Veracode revealed data that could save organizations time and money by helping developers minimize the introduction and accumulation of security flaws in their software.
Their report found that flaw build-up over time is such that 32% of applications are found to have flaws at the first scan and by the time they have been in production for five years, 70% contain at least one security flaw.
With the cost of a data breach averaging $4.35 million, teams should prioritize remediation early in the software development life cycle to minimize risk caused by flaw accumulation.
“As with all our studies, we set out to provide insights that developers can put into action right away. From this year’s findings, two important considerations emerged: how to lower the chance of flaws being introduced in the first place, and how to reduce the number of those flaws that are introduced. Aside from technical access controls, secure coding practices are all the more crucial for cybersecurity in 2023 and beyond,” said Chris Eng, CRO at Veracode.
No direct correlation between app growth and flaw introduction
After the initial scan, apps quickly enter a ‘honeymoon period’ of stability, and 80% do not take on any new flaws at all for the first 1.5 years. After this point, however, the number of new flaws introduced begins to climb again to approximately 35% at the five-year mark.
The study found that developer training, use of multiple scan types, including scanning via API, and scan frequency are influential factors in reducing the probability of flaw introduction, suggesting teams should make them key components of their software security programs.
For example, skipping months between scans correlates with an increased chance that flaws will be found when a scan is eventually run. Furthermore, top flaws in apps vary by testing type, highlighting the importance of using multiple scan types to ensure hard-to-identify flaws aren’t missed.
The fragility of open source
With heightened focus on the Software Bill of Materials over the past year, Veracode’s research team also examined 30,000 open-source repositories publicly hosted on GitHub. Interestingly, 10% of repositories hadn’t had a commit—a change to the source code—for almost six years.
“Using a software composition analysis (SCA) solution that leverages multiple sources for flaws, beyond the National Vulnerability Database, will give advance warning to teams once a vulnerability is disclosed and enable them to implement safeguards more quickly, hopefully before exploitation begins.
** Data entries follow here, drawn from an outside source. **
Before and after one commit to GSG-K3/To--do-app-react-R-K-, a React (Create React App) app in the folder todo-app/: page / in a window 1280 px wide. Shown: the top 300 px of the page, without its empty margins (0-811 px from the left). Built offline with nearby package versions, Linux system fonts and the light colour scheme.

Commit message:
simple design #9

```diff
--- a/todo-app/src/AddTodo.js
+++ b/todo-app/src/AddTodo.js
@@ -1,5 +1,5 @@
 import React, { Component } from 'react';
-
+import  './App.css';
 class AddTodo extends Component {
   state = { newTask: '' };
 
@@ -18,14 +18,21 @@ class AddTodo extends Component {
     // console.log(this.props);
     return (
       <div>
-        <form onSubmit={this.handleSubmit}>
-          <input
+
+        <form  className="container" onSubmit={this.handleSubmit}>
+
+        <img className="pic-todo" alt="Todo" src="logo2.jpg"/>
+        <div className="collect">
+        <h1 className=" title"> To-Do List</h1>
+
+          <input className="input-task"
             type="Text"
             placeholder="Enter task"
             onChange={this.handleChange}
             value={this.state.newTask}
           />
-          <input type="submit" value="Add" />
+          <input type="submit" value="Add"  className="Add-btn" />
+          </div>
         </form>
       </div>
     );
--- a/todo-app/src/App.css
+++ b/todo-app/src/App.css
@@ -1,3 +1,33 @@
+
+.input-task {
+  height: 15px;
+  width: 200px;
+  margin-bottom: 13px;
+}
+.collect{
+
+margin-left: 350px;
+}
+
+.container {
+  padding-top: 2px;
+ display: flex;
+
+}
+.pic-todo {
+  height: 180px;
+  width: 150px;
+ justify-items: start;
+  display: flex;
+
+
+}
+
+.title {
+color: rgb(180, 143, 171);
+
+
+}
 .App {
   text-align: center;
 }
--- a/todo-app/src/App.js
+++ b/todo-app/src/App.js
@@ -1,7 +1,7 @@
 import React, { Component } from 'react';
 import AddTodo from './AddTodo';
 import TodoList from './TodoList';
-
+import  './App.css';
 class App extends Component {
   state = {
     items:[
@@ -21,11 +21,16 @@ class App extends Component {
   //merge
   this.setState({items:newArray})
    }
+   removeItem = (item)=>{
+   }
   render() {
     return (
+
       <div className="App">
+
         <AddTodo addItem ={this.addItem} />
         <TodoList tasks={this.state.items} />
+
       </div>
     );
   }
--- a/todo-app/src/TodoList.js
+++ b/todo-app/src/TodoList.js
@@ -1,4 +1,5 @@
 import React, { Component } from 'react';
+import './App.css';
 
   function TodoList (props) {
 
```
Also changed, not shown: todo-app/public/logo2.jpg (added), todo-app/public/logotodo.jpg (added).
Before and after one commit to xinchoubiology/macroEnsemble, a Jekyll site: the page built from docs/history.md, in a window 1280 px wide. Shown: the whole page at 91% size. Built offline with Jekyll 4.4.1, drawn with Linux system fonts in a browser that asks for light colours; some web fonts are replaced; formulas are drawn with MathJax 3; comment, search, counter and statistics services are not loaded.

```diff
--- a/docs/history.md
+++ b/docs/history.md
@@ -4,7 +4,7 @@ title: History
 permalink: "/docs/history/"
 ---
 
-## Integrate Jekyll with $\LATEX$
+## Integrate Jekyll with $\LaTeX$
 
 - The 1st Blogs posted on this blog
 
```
Setting organizational policies around vulnerability detection and management is also recommended, as well as considering ways to reduce third-party dependencies,” said Eng.
Steps to success
Veracode’s research reveals key steps that security and development teams should take:
- Tackle technical or security debt as early and quickly as possible. The remediation curve must fall earlier and faster because an application will have accumulated flaws by the time it is two years old. Whether through increasing complexity from years of steady growth or diminishing focus on application development, this trend continues upwards, meaning there is a 90% chance an application will contain at least one flaw by the 10-year mark. Scanning frequently using a variety of tools helps to find and fix flaws that may have been introduced or built up over time.
- Prioritize automation and developer security training to provide understanding of which vulnerabilities are most likely to be introduced, as well as techniques to avoid introducing flaws altogether. Overall, the data shows a 27% chance that new flaws will be introduced in an application in any given month. Organizations that scan via API reduce this probability to 25%. Those that complete 10 Security Labs—a training platform offering hands-on vulnerability detection and remediation experience—also reduce the probability of flaws being introduced by 1.8% in any given month.
- Establish an application lifecycle management protocol that incorporates change management, resource allocation, and organizational controls. Investigate what the supportability and quality control phases look like in your organization. Initial discussions could lead to planned obsolescence for some applications and a review of the processes and quality control measures involved in continuous product engineering.
“With Veracode’s State of Software Report, it’s fascinating to examine flaw accumulation and behavior by drawing upon nearly two decades of data. The breadth and depth of the data enables us to not just identify best practices, but also some of the more subtle factors that need to be addressed early in the development process to minimize risk later down the line,” said Jay Jacobs, Data Scientist at the Cyentia Institute.